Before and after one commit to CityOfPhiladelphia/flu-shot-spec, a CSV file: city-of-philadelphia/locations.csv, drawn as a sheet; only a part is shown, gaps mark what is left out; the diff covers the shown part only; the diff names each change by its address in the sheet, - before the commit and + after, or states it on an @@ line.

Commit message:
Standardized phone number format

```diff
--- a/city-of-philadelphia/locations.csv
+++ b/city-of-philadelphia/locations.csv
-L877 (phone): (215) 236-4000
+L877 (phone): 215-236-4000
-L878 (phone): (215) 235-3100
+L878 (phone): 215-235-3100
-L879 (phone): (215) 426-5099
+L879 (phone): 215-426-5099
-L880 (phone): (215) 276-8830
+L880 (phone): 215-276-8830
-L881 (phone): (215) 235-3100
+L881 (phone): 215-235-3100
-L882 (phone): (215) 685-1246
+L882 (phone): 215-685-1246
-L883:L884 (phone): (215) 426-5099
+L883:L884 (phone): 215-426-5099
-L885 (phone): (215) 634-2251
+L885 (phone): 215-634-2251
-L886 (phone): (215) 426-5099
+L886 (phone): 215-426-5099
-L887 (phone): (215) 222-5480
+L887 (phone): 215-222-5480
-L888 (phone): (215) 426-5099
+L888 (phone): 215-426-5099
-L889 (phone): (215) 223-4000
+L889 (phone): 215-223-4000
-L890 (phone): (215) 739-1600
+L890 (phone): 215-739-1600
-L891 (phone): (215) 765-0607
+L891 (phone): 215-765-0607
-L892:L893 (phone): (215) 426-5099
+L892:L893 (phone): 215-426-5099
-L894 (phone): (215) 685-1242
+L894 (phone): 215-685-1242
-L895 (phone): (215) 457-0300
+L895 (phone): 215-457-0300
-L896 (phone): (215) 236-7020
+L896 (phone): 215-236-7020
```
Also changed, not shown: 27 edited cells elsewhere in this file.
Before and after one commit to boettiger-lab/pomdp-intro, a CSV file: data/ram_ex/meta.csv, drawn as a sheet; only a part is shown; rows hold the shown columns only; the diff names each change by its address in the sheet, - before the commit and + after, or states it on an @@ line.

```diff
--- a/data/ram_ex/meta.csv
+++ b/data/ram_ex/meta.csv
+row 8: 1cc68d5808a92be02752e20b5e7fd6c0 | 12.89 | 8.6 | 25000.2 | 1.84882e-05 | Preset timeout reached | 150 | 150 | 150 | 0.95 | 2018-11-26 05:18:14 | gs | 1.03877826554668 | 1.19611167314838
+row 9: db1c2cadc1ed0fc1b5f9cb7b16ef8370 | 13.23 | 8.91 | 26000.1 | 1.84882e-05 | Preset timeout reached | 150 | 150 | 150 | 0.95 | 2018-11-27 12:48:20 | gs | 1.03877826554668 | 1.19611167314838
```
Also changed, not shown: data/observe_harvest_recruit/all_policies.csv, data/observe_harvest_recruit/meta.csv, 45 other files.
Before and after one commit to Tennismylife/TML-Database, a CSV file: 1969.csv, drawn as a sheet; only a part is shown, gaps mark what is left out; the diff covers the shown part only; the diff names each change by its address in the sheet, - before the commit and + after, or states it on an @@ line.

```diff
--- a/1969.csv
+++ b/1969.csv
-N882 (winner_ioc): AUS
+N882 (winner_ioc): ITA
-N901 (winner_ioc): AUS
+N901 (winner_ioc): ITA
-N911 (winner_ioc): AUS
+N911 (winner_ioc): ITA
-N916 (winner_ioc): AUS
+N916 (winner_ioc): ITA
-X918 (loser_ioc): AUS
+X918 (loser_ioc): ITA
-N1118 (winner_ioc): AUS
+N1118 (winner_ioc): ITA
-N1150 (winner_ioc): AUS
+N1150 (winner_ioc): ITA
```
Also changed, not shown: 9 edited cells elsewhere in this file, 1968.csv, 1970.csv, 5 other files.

■ ■ ■

> REQUIREMENT:
Set the entries down again, unchanged and complete.

> SOLUTION FOR THIS TASK:
Before and after one commit to CityOfPhiladelphia/flu-shot-spec, a CSV file: city-of-philadelphia/locations.csv, drawn as a sheet; only a part is shown, gaps mark what is left out; the diff covers the shown part only; the diff names each change by its address in the sheet, - before the commit and + after, or states it on an @@ line.

Commit message:
Standardized phone number format

```diff
--- a/city-of-philadelphia/locations.csv
+++ b/city-of-philadelphia/locations.csv
-L877 (phone): (215) 236-4000
+L877 (phone): 215-236-4000
-L878 (phone): (215) 235-3100
+L878 (phone): 215-235-3100
-L879 (phone): (215) 426-5099
+L879 (phone): 215-426-5099
-L880 (phone): (215) 276-8830
+L880 (phone): 215-276-8830
-L881 (phone): (215) 235-3100
+L881 (phone): 215-235-3100
-L882 (phone): (215) 685-1246
+L882 (phone): 215-685-1246
-L883:L884 (phone): (215) 426-5099
+L883:L884 (phone): 215-426-5099
-L885 (phone): (215) 634-2251
+L885 (phone): 215-634-2251
-L886 (phone): (215) 426-5099
+L886 (phone): 215-426-5099
-L887 (phone): (215) 222-5480
+L887 (phone): 215-222-5480
-L888 (phone): (215) 426-5099
+L888 (phone): 215-426-5099
-L889 (phone): (215) 223-4000
+L889 (phone): 215-223-4000
-L890 (phone): (215) 739-1600
+L890 (phone): 215-739-1600
-L891 (phone): (215) 765-0607
+L891 (phone): 215-765-0607
-L892:L893 (phone): (215) 426-5099
+L892:L893 (phone): 215-426-5099
-L894 (phone): (215) 685-1242
+L894 (phone): 215-685-1242
-L895 (phone): (215) 457-0300
+L895 (phone): 215-457-0300
-L896 (phone): (215) 236-7020
+L896 (phone): 215-236-7020
```
Also changed, not shown: 27 edited cells elsewhere in this file.
Before and after one commit to boettiger-lab/pomdp-intro, a CSV file: data/ram_ex/meta.csv, drawn as a sheet; only a part is shown; rows hold the shown columns only; the diff names each change by its address in the sheet, - before the commit and + after, or states it on an @@ line.

```diff
--- a/data/ram_ex/meta.csv
+++ b/data/ram_ex/meta.csv
+row 8: 1cc68d5808a92be02752e20b5e7fd6c0 | 12.89 | 8.6 | 25000.2 | 1.84882e-05 | Preset timeout reached | 150 | 150 | 150 | 0.95 | 2018-11-26 05:18:14 | gs | 1.03877826554668 | 1.19611167314838
+row 9: db1c2cadc1ed0fc1b5f9cb7b16ef8370 | 13.23 | 8.91 | 26000.1 | 1.84882e-05 | Preset timeout reached | 150 | 150 | 150 | 0.95 | 2018-11-27 12:48:20 | gs | 1.03877826554668 | 1.19611167314838
```
Also changed, not shown: data/observe_harvest_recruit/all_policies.csv, data/observe_harvest_recruit/meta.csv, 45 other files.
Before and after one commit to Tennismylife/TML-Database, a CSV file: 1969.csv, drawn as a sheet; only a part is shown, gaps mark what is left out; the diff covers the shown part only; the diff names each change by its address in the sheet, - before the commit and + after, or states it on an @@ line.

```diff
--- a/1969.csv
+++ b/1969.csv
-N882 (winner_ioc): AUS
+N882 (winner_ioc): ITA
-N901 (winner_ioc): AUS
+N901 (winner_ioc): ITA
-N911 (winner_ioc): AUS
+N911 (winner_ioc): ITA
-N916 (winner_ioc): AUS
+N916 (winner_ioc): ITA
-X918 (loser_ioc): AUS
+X918 (loser_ioc): ITA
-N1118 (winner_ioc): AUS
+N1118 (winner_ioc): ITA
-N1150 (winner_ioc): AUS
+N1150 (winner_ioc): ITA
```
Also changed, not shown: 9 edited cells elsewhere in this file, 1968.csv, 1970.csv, 5 other files.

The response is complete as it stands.